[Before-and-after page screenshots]
········

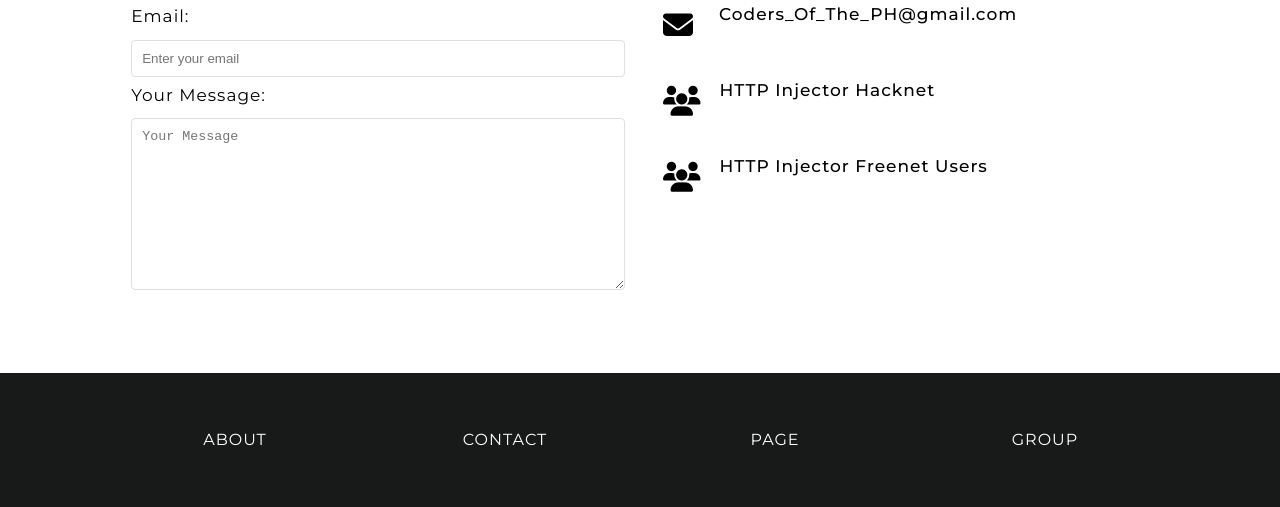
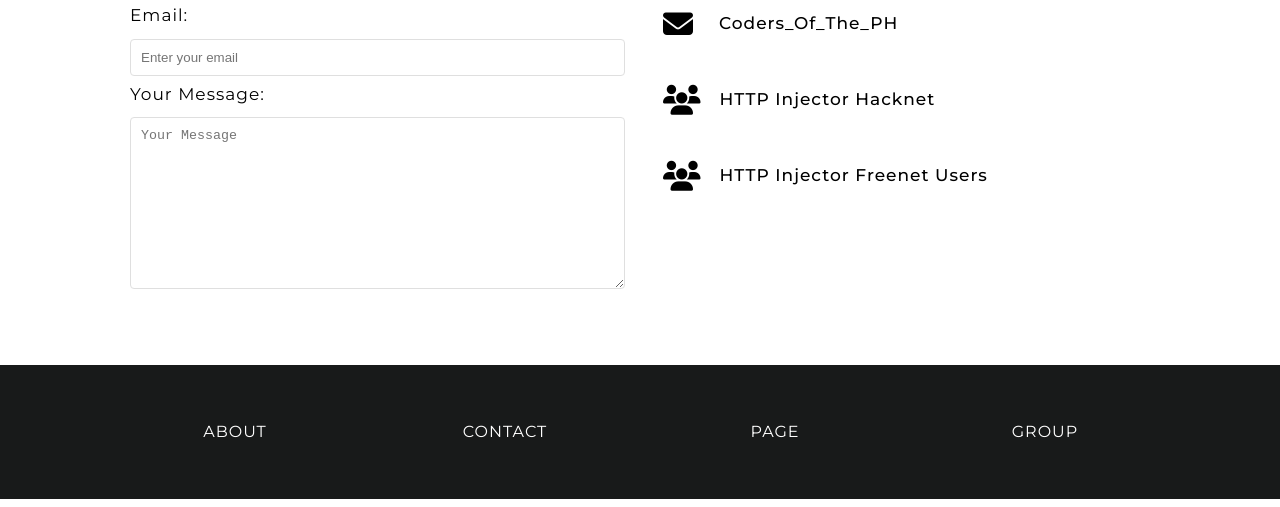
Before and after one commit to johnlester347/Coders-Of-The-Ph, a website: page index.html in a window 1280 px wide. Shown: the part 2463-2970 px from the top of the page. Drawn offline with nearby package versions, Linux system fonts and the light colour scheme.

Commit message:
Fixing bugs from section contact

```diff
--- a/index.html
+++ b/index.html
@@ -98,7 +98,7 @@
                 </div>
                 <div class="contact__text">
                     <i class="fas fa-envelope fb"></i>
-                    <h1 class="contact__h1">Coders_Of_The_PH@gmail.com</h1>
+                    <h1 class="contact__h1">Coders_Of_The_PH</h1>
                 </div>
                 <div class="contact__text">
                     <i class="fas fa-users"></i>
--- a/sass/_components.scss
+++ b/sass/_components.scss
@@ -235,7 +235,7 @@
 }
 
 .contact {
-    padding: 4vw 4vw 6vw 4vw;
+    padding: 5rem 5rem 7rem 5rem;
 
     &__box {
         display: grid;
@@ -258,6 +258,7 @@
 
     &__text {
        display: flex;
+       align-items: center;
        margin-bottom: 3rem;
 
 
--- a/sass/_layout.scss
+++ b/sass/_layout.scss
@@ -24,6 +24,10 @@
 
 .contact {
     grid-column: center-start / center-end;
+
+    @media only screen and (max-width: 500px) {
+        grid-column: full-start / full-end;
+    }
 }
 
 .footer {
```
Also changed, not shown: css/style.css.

········

What the task asks:
What is needed is an exact copy of the entries above, with no images in it.

Exercise answer:
Before and after one commit to johnlester347/Coders-Of-The-Ph, a website: page index.html in a window 1280 px wide. Shown: the part 2463-2970 px from the top of the page. Drawn offline with nearby package versions, Linux system fonts and the light colour scheme.

Commit message:
Fixing bugs from section contact

```diff
--- a/index.html
+++ b/index.html
@@ -98,7 +98,7 @@
                 </div>
                 <div class="contact__text">
                     <i class="fas fa-envelope fb"></i>
-                    <h1 class="contact__h1">Coders_Of_The_PH@gmail.com</h1>
+                    <h1 class="contact__h1">Coders_Of_The_PH</h1>
                 </div>
                 <div class="contact__text">
                     <i class="fas fa-users"></i>
--- a/sass/_components.scss
+++ b/sass/_components.scss
@@ -235,7 +235,7 @@
 }
 
 .contact {
-    padding: 4vw 4vw 6vw 4vw;
+    padding: 5rem 5rem 7rem 5rem;
 
     &__box {
         display: grid;
@@ -258,6 +258,7 @@
 
     &__text {
        display: flex;
+       align-items: center;
        margin-bottom: 3rem;
 
 
--- a/sass/_layout.scss
+++ b/sass/_layout.scss
@@ -24,6 +24,10 @@
 
 .contact {
     grid-column: center-start / center-end;
+
+    @media only screen and (max-width: 500px) {
+        grid-column: full-start / full-end;
+    }
 }
 
 .footer {
```
Also changed, not shown: css/style.css.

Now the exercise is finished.